-- PROVIDED ENTRIES follows --
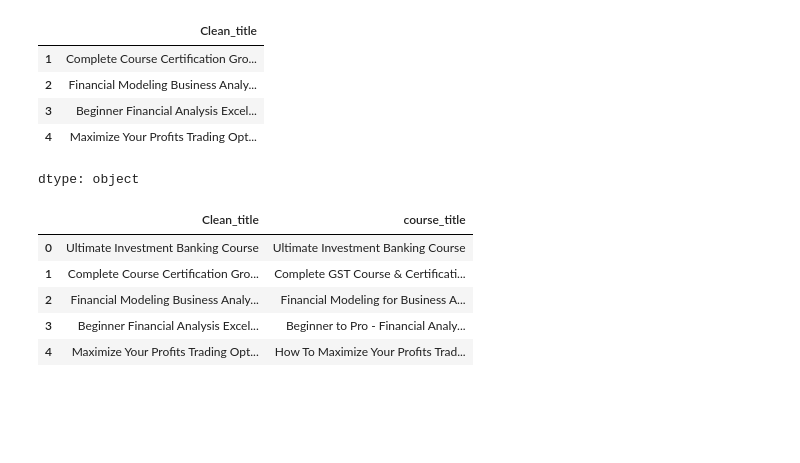
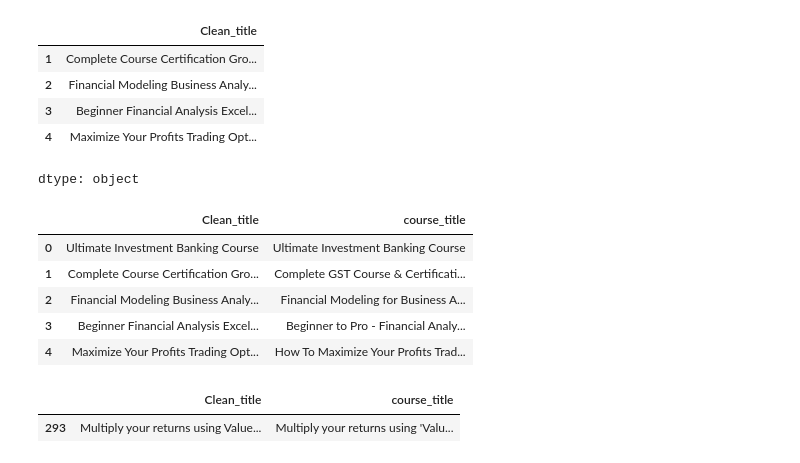
Before and after one commit to AAdewunmi/Online-Course-Recommendation-App-Project, a Jupyter notebook: EDA_On_UdemyDataset.ipynb, the cells around one changed output. Drawn from its saved outputs; the diff is of its cells as text; code cells hidden in the pictures; blank space fills up the shorter version.

Commit message:
Filter rows with longest clean title

```diff
--- a/EDA_On_UdemyDataset.ipynb
+++ b/EDA_On_UdemyDataset.ipynb
@@ -802,3 +802,10 @@ temp.head()
 | 2 | Financial Modeling Business Analy... | Financial Modeling for Business A... |
 | 3 | Beginner Financial Analysis Excel... | Beginner to Pro - Financial Analy... |
 | 4 | Maximize Your Profits Trading Opt... | How To Maximize Your Profits Trad... |
+# %%
+# Filter rows with longest clean title
+
+temp[temp['Clean_title'].str.len()==max(temp['Clean_title'].str.len())]
+# %% [output]
+|  | Clean_title | course_title |
+| 293 | Multiply your returns using Value... | Multiply your returns using 'Valu... |
```
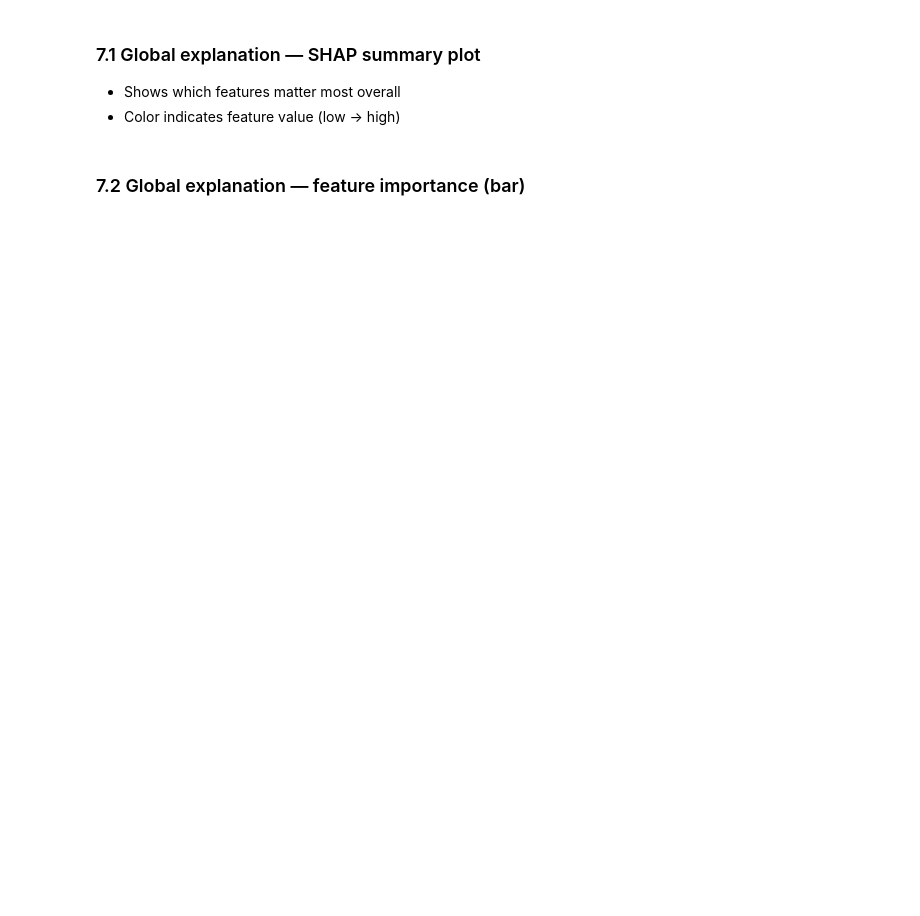
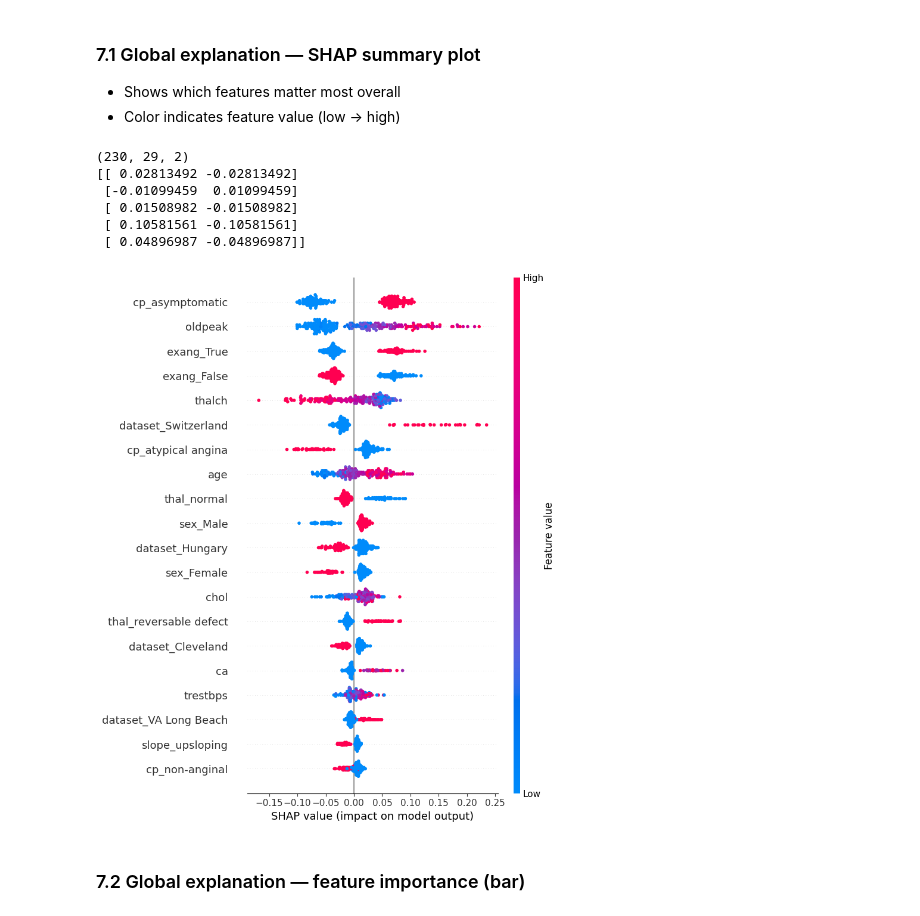
Before and after one commit to pvateekul/digitalhealth-ai2025, a Jupyter notebook: code/Class07_ASR&FactRecognition/Lab_7_3_SHAPValues.ipynb, the cells around one changed output. Drawn from its saved outputs; the diff is of its cells as text; code cells hidden in the pictures; blank space fills up the shorter version.

```diff
--- a/code/Class07_ASR&FactRecognition/Lab_7_3_SHAPValues.ipynb
+++ b/code/Class07_ASR&FactRecognition/Lab_7_3_SHAPValues.ipynb
@@ -44,6 +86,8 @@ import shap
 
 If you are using **Colab**, upload `heart_disease_uci.csv` to `/content/`.
 # %%
+import os
+
 def resolve_data_path(filename: str) -> str:
     candidates = [
         filename,
@@ -53,11 +97,25 @@ def resolve_data_path(filename: str) -> str:
     for p in candidates:
         if os.path.exists(p):
             return p
+
+    # If not found, download from GitHub (Colab-friendly)
+    raw_url = "https://raw.githubusercontent.com/pvateekul/digitalhealth-ai2025/main/code/Class07_ASR%26FactRecognition/heart_disease_uci.csv"
+    print(f"{filename} not found. Downloading from GitHub...")
+    os.system(f'wget -q -O "{filename}" "{raw_url}"')
+
+    # Check again after download
+    for p in candidates:
+        if os.path.exists(p):
+            print(f"Downloaded to: {os.path.abspath(p)}")
+            return p
+
     raise FileNotFoundError(
-        f"Could not find {filename}. If you are on Colab, click the folder icon and upload it to /content."
+        f"Could not find or download {filename}. Please check internet access or the URL."
     )
 
 data_path = resolve_data_path("heart_disease_uci.csv")
+print("Using:", data_path)
+
 df = pd.read_csv(data_path)
 
 print("Loaded:", data_path)
@@ -89,5 +171,11 @@ We drop:
 - `num` (original multi-class / severity label)
 
 Everything else becomes an input feature.
+# %%
+df.isna().sum()
+zero_as_missing = ["chol", "trestbps", "thalch"]
+for c in zero_as_missing:
+    if c in df.columns:
+        df[c] = df[c].replace(0, np.nan)
 # %%
 drop_cols = ["id", "num"]
@@ -218,3 +330,22 @@ shap.summary_plot(shap_pos, X_test_dense, feature_names=feature_names, show=True
+# %%
+explainer = shap.TreeExplainer(clf.named_steps["model"])
+shap_values = explainer.shap_values(X_test_t)
+
+print(shap_values.shape)
+print(shap_values[:, :][0][:5])
+positive_class = 1
+shap_pos = shap_values[:, :, positive_class]
+
+shap.summary_plot(shap_pos, X_test_t,
+                  feature_names=feature_names, show=True)
+# %% [output]
+(230, 29, 2)
+[[ 0.02813492 -0.02813492]
+ [-0.01099459  0.01099459]
+ [ 0.01508982 -0.01508982]
+ [ 0.10581561 -0.10581561]
+ [ 0.04896987 -0.04896987]]
+[figure, added]
 # %% [markdown]
 ### 7.2 Global explanation — feature importance (bar)
 # %%
```
Also changed, not shown: parts of 16 cells of this notebook, 1 other file.
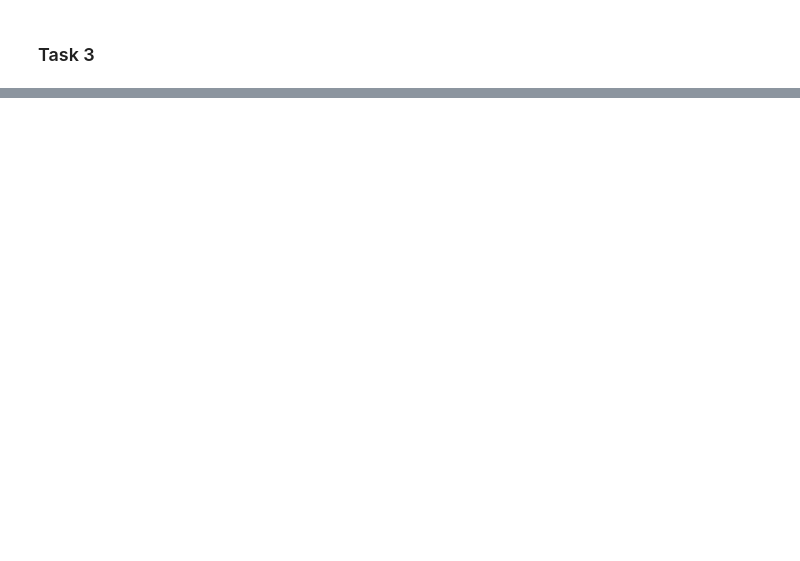
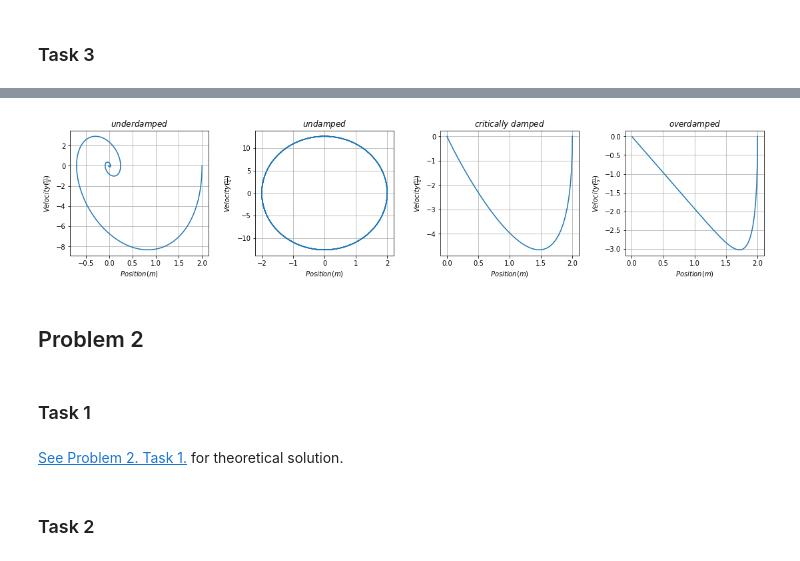
Before and after one commit to deemp/Innopolis, a Jupyter notebook: Lab1.ipynb, the cells around one changed output, grey strips where cells are left out. Drawn from its saved outputs; the diff is of its cells as text; code cells hidden in the pictures; blank space fills up the shorter version.

```diff
--- a/Lab1.ipynb
+++ b/Lab1.ipynb
@@ -160,0 +203,26 @@ plot_sol(
+# %%
+template = {
+    "xlabel": "Position (m)",
+    "ylabel": "Velocity (\\frac{m}{s})",
+    "graphs": [
+        {
+            "color": "b",
+        }
+    ],
+}
+plot_configs = [
+    modified_dict_copy(
+        template,
+        {"x": sol[i][:, 0], "graphs": [{"y": sol[i][:, 1]}], "title": titles[i]},
+    )
+    for i in range(4)
+]
+plot_sol(plot_configs)
+# %% [output]
+[figure, added]
+# %% [markdown]
+## Problem 2
+# %% [markdown]
+### Task 1
+# %% [markdown]
+[See Problem 2. Task 1.](https://www.mathcha.io/editor/KvDNQSGkSK6H6gsrNMwnEsvEQzPOh3VBj0MTVqPlP4) for theoretical solution.
@@ -160,0 +272,2 @@ plot_sol(
+# %% [markdown]
+### Task 2
```
Also changed, not shown: parts of 19 cells of this notebook.
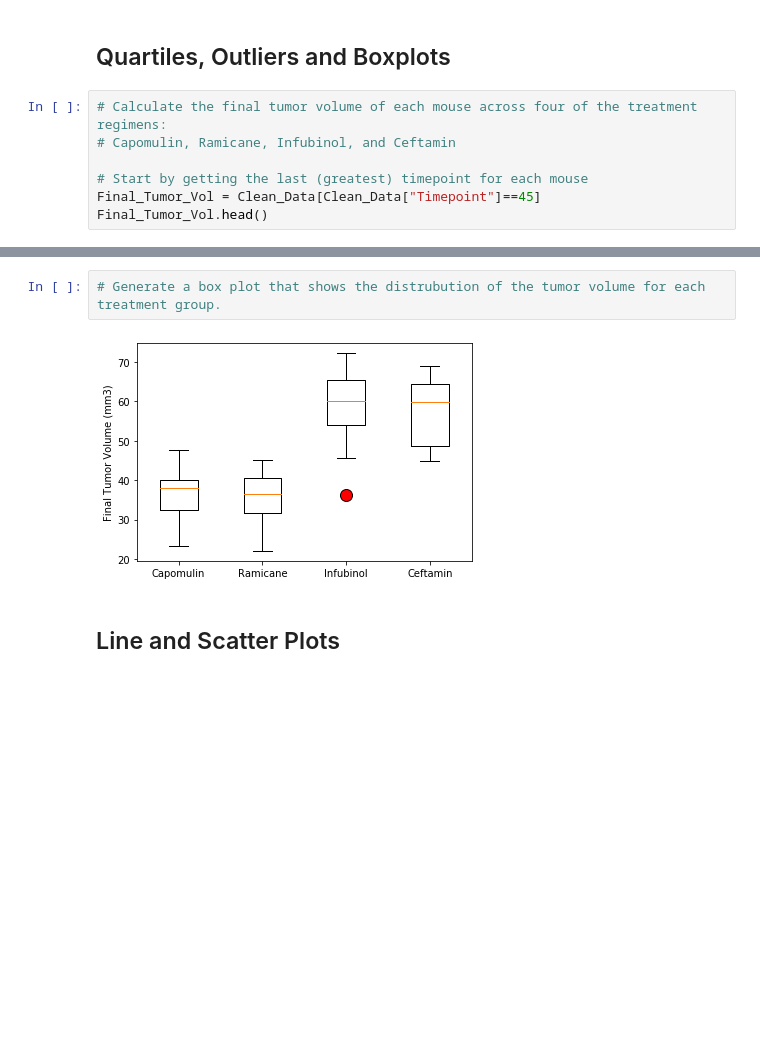
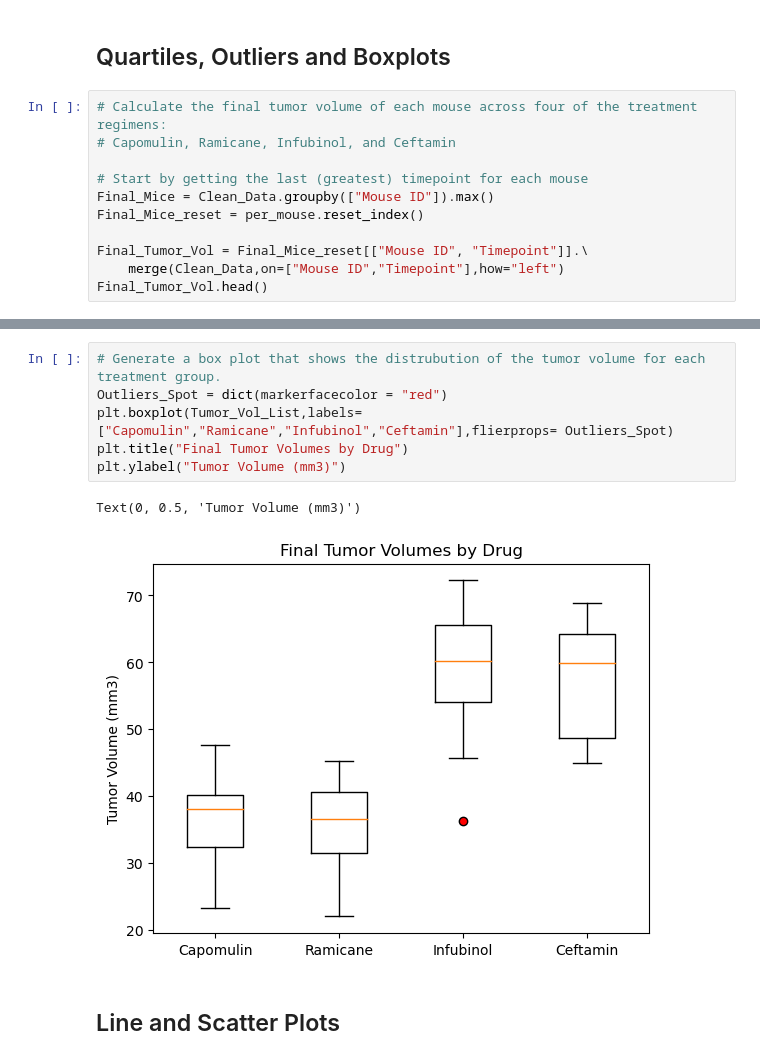
Before and after one commit to CameronLeslie1/Module_5_Challenge, a Jupyter notebook: module_5_starter_code/Pymaceuticals/pymaceuticals_starter.ipynb, the cells around one changed output, grey strips where cells are left out. Drawn from its saved outputs; the diff is of its cells as text; blank space fills up the shorter version.

```diff
--- a/module_5_starter_code/Pymaceuticals/pymaceuticals_starter.ipynb
+++ b/module_5_starter_code/Pymaceuticals/pymaceuticals_starter.ipynb
@@ -186,6 +199,10 @@ plt.show()
 # Capomulin, Ramicane, Infubinol, and Ceftamin
 
 # Start by getting the last (greatest) timepoint for each mouse
-Final_Tumor_Vol = Clean_Data[Clean_Data["Timepoint"]==45]
+Final_Mice = Clean_Data.groupby(["Mouse ID"]).max()
+Final_Mice_reset = per_mouse.reset_index()
+
+Final_Tumor_Vol = Final_Mice_reset[["Mouse ID", "Timepoint"]].\
+    merge(Clean_Data,on=["Mouse ID","Timepoint"],how="left")
 Final_Tumor_Vol.head()
 # %% [output]
@@ -235,6 +252,11 @@ Ceftamin's IQR is 6.093590140000003 and has a total of 0 outliers.
 # %%
 # Generate a box plot that shows the distrubution of the tumor volume for each treatment group.
+Outliers_Spot = dict(markerfacecolor = "red")
+plt.boxplot(Tumor_Vol_List,labels=["Capomulin","Ramicane","Infubinol","Ceftamin"],flierprops= Outliers_Spot)
+plt.title("Final Tumor Volumes by Drug")
+plt.ylabel("Tumor Volume (mm3)")
 # %% [output]
+Text(0, 0.5, 'Tumor Volume (mm3)')
-[figure, old version]
+[figure, new version]
 # %% [markdown]
 ## Line and Scatter Plots
```
Also changed, not shown: parts of 9 cells of this notebook.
-- PROVIDED ENTRIES concluded --
▶ **PROBLEM DESCRIPTION**: Every line in the records above that has "shown" counts once. Give the total and nothing else.

▶ **RESPONSE TO THE TASK**: 3